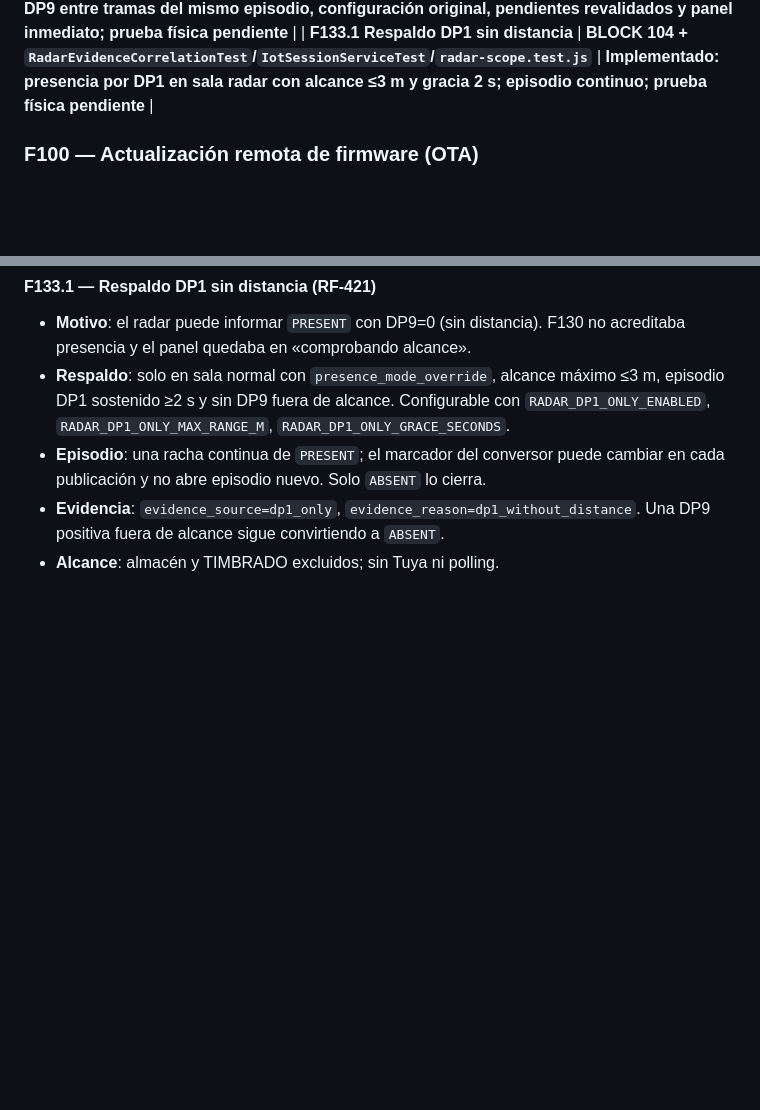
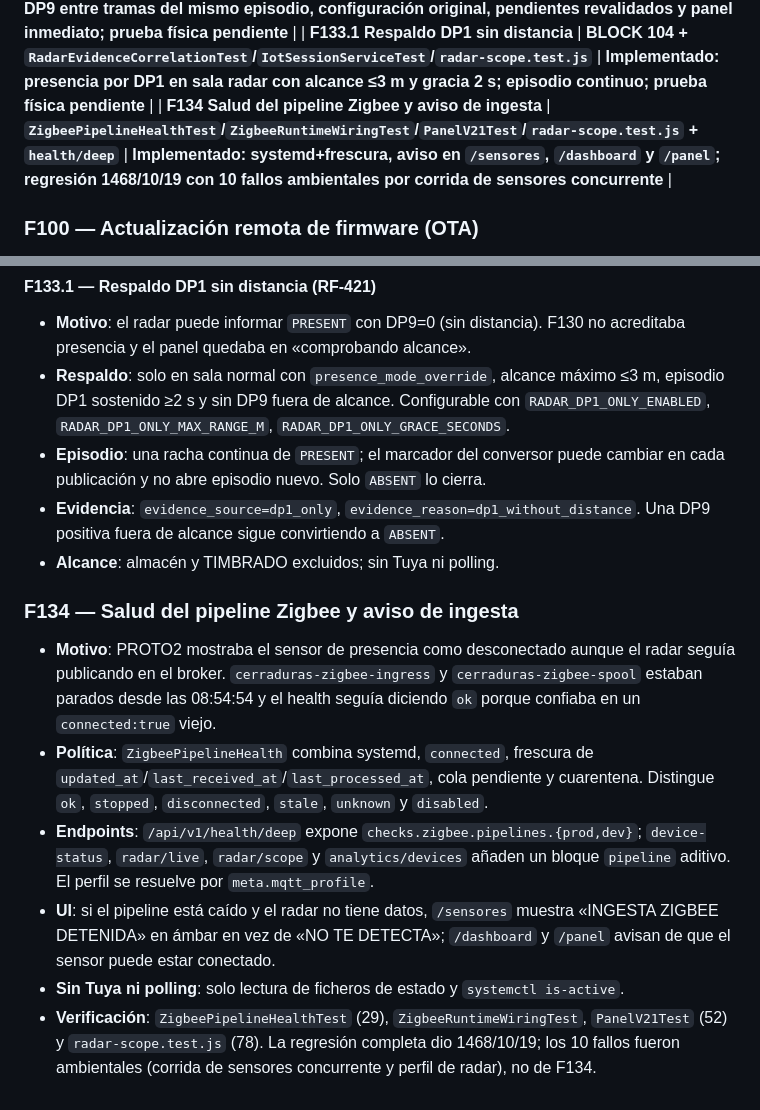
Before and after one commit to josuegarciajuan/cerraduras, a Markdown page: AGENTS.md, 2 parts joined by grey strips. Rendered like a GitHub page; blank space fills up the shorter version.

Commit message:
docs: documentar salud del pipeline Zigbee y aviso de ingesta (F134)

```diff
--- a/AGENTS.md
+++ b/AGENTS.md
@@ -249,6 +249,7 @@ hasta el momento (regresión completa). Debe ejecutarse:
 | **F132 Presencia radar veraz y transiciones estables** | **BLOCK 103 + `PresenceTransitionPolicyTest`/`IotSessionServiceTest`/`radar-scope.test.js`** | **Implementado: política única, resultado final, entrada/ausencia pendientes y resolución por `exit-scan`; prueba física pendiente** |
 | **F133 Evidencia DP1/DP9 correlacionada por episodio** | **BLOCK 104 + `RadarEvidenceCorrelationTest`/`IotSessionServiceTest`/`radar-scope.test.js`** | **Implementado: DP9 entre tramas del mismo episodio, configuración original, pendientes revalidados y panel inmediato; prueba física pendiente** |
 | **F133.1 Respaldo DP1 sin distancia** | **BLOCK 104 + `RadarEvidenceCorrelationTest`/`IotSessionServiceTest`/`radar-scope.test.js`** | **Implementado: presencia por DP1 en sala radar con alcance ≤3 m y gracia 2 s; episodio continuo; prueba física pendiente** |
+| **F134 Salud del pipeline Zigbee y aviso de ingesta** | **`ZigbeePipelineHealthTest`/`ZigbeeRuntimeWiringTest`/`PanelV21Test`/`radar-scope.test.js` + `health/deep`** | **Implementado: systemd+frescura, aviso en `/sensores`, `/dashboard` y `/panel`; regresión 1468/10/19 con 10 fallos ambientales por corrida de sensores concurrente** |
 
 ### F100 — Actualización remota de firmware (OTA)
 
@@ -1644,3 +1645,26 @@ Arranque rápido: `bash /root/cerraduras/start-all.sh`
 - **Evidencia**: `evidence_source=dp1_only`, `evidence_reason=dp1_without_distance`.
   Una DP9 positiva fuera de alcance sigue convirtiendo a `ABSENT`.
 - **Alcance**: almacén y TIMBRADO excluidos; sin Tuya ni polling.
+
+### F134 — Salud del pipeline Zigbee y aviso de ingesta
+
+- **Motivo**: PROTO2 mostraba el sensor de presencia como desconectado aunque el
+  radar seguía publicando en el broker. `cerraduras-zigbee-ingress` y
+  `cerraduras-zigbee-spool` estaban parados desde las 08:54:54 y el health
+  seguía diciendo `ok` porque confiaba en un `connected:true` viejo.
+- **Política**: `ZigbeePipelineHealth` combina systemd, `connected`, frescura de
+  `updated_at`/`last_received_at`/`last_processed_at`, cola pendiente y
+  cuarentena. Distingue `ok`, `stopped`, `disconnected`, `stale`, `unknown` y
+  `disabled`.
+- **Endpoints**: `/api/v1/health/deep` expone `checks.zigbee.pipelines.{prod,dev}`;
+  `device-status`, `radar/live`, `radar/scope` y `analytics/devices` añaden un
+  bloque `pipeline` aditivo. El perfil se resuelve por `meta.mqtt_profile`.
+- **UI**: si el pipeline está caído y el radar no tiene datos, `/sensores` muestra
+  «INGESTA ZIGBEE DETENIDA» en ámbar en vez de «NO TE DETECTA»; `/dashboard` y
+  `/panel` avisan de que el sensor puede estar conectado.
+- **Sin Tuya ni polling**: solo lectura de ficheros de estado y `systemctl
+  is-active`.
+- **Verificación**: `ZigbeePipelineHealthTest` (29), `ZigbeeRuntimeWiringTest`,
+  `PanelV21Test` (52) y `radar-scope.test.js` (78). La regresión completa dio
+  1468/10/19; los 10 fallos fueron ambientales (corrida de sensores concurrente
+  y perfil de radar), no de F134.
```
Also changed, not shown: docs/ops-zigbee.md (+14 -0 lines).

···

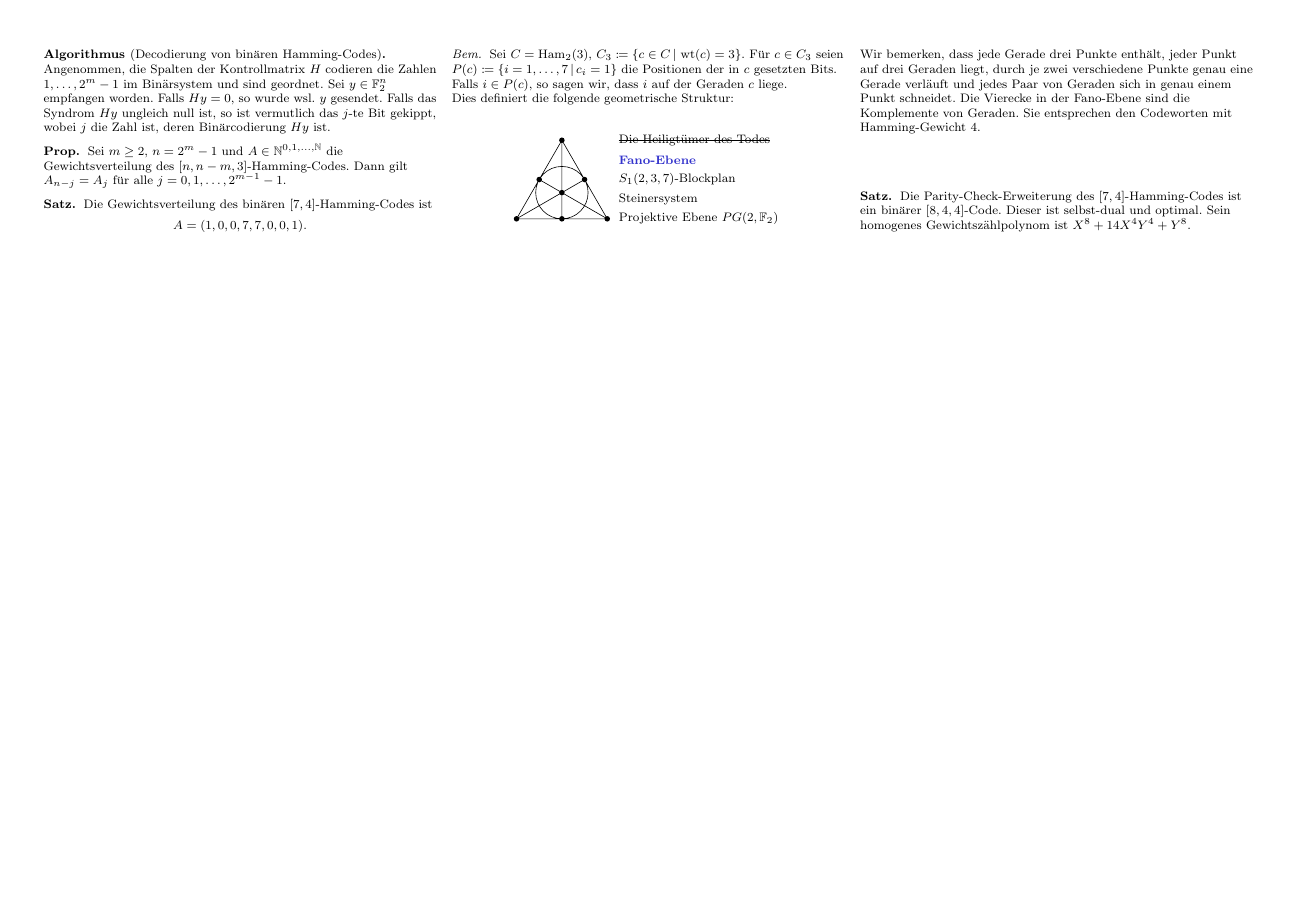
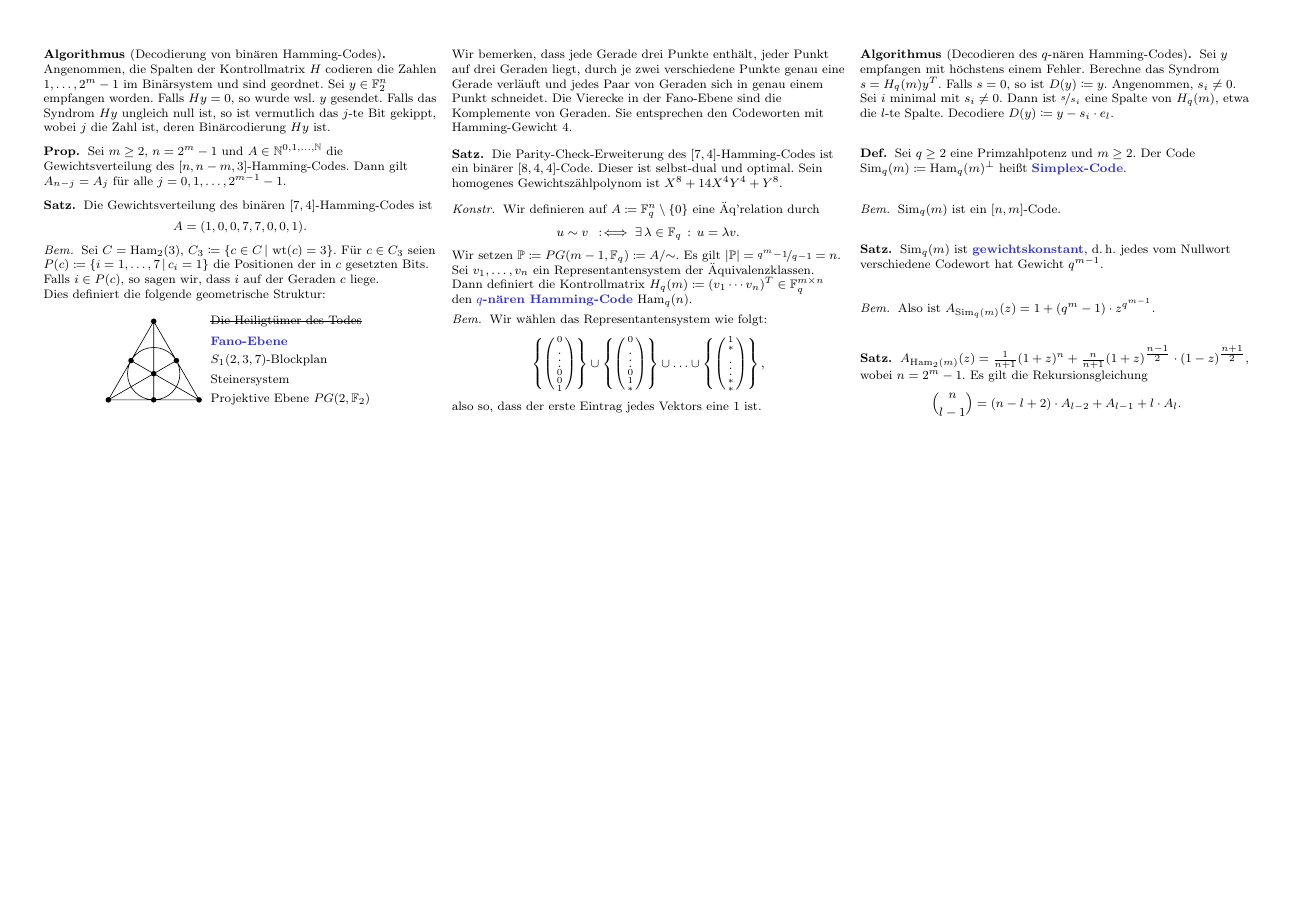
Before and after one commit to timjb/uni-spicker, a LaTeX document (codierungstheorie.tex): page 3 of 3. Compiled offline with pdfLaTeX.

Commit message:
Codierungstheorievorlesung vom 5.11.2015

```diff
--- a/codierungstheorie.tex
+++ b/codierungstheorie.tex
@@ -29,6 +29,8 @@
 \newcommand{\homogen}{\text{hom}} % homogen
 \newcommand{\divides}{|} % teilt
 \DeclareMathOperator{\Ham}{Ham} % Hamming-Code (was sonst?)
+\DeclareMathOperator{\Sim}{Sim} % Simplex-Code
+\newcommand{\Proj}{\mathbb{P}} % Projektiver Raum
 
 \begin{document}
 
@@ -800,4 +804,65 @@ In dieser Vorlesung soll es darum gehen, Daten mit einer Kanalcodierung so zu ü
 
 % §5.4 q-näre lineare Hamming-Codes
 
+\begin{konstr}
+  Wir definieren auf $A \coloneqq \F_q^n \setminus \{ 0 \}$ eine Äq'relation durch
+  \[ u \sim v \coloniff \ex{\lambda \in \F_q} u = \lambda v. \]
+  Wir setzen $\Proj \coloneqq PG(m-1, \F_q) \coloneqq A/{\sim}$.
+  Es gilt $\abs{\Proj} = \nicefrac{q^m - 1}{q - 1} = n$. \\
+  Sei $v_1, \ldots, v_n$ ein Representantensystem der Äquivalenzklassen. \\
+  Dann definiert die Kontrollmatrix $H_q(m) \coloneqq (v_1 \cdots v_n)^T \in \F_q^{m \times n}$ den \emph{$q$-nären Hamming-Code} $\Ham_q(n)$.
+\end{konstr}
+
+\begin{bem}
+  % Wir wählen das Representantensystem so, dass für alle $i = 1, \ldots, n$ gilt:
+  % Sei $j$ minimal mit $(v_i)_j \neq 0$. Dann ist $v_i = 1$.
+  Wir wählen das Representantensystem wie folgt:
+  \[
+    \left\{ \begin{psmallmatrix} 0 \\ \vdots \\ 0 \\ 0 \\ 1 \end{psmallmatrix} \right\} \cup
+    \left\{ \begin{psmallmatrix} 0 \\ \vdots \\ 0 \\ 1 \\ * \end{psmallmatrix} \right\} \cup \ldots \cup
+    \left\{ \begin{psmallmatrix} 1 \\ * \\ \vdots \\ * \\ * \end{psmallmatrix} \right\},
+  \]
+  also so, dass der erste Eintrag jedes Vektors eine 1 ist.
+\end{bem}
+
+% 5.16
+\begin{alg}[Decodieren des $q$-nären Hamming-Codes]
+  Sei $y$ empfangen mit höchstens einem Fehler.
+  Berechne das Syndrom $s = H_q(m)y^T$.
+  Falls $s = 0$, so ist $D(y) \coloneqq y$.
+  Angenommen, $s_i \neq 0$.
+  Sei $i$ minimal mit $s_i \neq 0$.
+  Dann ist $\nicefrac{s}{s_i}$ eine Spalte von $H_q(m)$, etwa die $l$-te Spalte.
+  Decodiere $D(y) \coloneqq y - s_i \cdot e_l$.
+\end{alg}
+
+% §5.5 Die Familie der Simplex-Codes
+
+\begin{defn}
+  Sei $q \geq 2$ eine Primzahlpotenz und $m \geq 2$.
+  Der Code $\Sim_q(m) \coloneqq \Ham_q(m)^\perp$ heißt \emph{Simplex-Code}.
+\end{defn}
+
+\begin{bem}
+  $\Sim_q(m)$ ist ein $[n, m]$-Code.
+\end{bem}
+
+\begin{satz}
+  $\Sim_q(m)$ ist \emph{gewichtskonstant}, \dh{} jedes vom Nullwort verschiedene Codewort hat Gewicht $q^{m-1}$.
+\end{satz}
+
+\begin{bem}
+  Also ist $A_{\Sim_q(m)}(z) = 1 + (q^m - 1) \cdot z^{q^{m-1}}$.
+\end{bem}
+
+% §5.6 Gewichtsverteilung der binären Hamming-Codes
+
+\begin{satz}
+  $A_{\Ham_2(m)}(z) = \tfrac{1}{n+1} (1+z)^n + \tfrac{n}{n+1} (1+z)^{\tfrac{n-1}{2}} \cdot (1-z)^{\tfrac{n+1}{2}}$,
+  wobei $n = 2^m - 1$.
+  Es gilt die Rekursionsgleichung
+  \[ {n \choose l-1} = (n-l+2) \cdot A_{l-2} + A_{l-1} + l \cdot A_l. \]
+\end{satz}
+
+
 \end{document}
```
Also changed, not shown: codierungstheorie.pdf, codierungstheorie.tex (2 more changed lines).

···

## Required action:
Whenever a line of the listing contains the word "Hamming", it counts; say the total only.

## Solution below:
5